◆ WHAT YOU HAVE TO DO
Search the listing for the word "await" and say how many lines have it, nothing besides.

◆ INPUT FOR THIS TASK
>>>>>
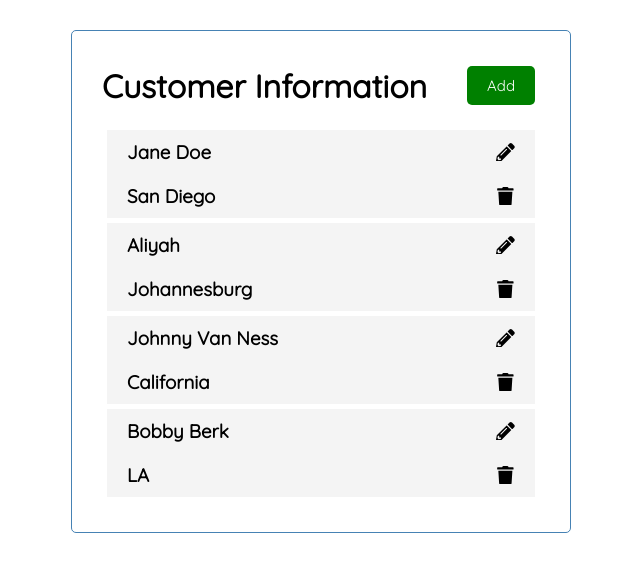
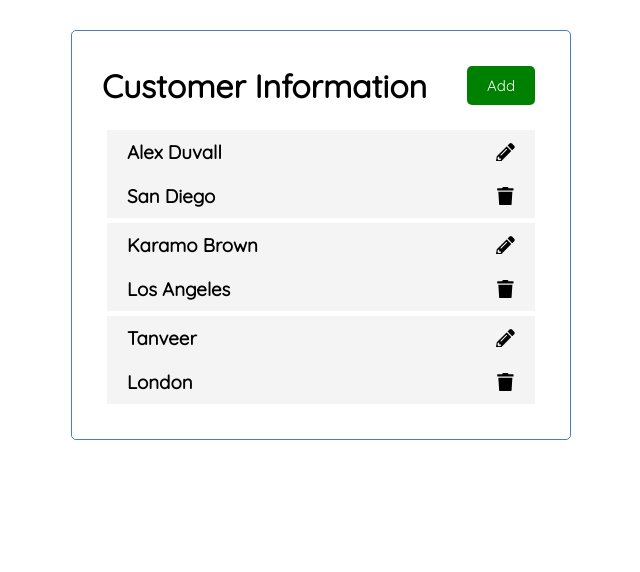
Before and after one commit to sharmimuk/react-customer-info, a React (Create React App) app: page / in a window 1280 px wide. Shown: the top 572 px of the page, without its empty margins (319-959 px from the left). Built offline with nearby package versions, Linux system fonts and the light colour scheme; data requests are answered from the project's data file.

Commit message:
Fixed the error in console & updated port for service

```diff
--- a/db.json
+++ b/db.json
@@ -1,24 +1,19 @@
 {
   "customers": [
     {
-      "id": 1,
-      "CustomerName": "Jane Doe",
-      "Location": "San Diego"
+      "CustomerName": "Alex Duvall",
+      "Location": "San Diego",
+      "id": 1
     },
     {
-      "CustomerName": "Aliyah",
-      "Location": "Johannesburg",
-      "id": 5
+      "CustomerName": "Karamo Brown",
+      "Location": "Los Angeles",
+      "id": 8
     },
     {
-      "id": 6,
-      "CustomerName": "Johnny Van Ness",
-      "Location": "California"
-    },
-    {
-      "id": 7,
-      "CustomerName": "Bobby Berk",
-      "Location": "LA"
+      "CustomerName": "Tanveer",
+      "Location": "London",
+      "id": 9
     }
   ]
 }
--- a/package.json
+++ b/package.json
@@ -18,7 +18,7 @@
     "build": "react-scripts build",
     "test": "react-scripts test",
     "eject": "react-scripts eject",
-    "service": "json-server --watch db.json --port 5000"
+    "service": "json-server --watch db.json --port 5005"
   },
   "eslintConfig": {
     "extends": [
--- a/src/App.js
+++ b/src/App.js
@@ -18,7 +18,7 @@ function App() {
   });
 
   const getCustomersFromDb = async () => {
-    const res = await fetch("http://localhost:5000/customers");
+    const res = await fetch("http://localhost:5005/customers");
     const data = await res.json();
     return data;
   };
@@ -26,7 +26,7 @@ function App() {
   // Add a new customer
   const [showAddCustomer, setShowAddCustomers] = useState(false);
   const addCustomer = async (customer) => {
-    const res = await fetch("http://localhost:5000/customers", {
+    const res = await fetch("http://localhost:5005/customers", {
       method: "POST",
       headers: {
         "content-type": "application/json",
@@ -38,21 +38,20 @@ function App() {
   };
 
   // Update a selected customer
-  const updateCustomer = async (customer) => {
-    const res = await fetch(`http://localhost:5000/customers/${customer.id}`, {
+  const updateCustomer = async (id, customer) => {
+    await fetch(`http://localhost:5005/customers/${id}`, {
       method: "PUT",
       headers: {
         "content-type": "application/json",
       },
       body: JSON.stringify(customer),
     });
-    const data = await res.json();
-    setCustomers([...customers, data]);
+    setCustomers(customers.filter((customer) => customer.id !== id));
   };
 
   // Delete a selected customer
   const deleteCustomer = async (id) => {
-    await fetch(`http://localhost:5000/customers/${id}`, {
+    await fetch(`http://localhost:5005/customers/${id}`, {
       method: "DELETE",
     });
     setCustomers(customers.filter((customer) => customer.id !== id));
--- a/src/components/EditCustomer.js
+++ b/src/components/EditCustomer.js
@@ -18,12 +18,11 @@ const EditCustomer = (props) => {
     }
 
     const customerData = {
-      id: props.customer.id,
       CustomerName: CustomerName,
       Location: Location,
     };
 
-    props.onEdit(customerData);
+    props.onEdit(props.customer.id, customerData);
     setCustomerName("");
     setLocation("");
     props.onClose();
```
<<<<<
◆ COMPLETED EXERCISE
10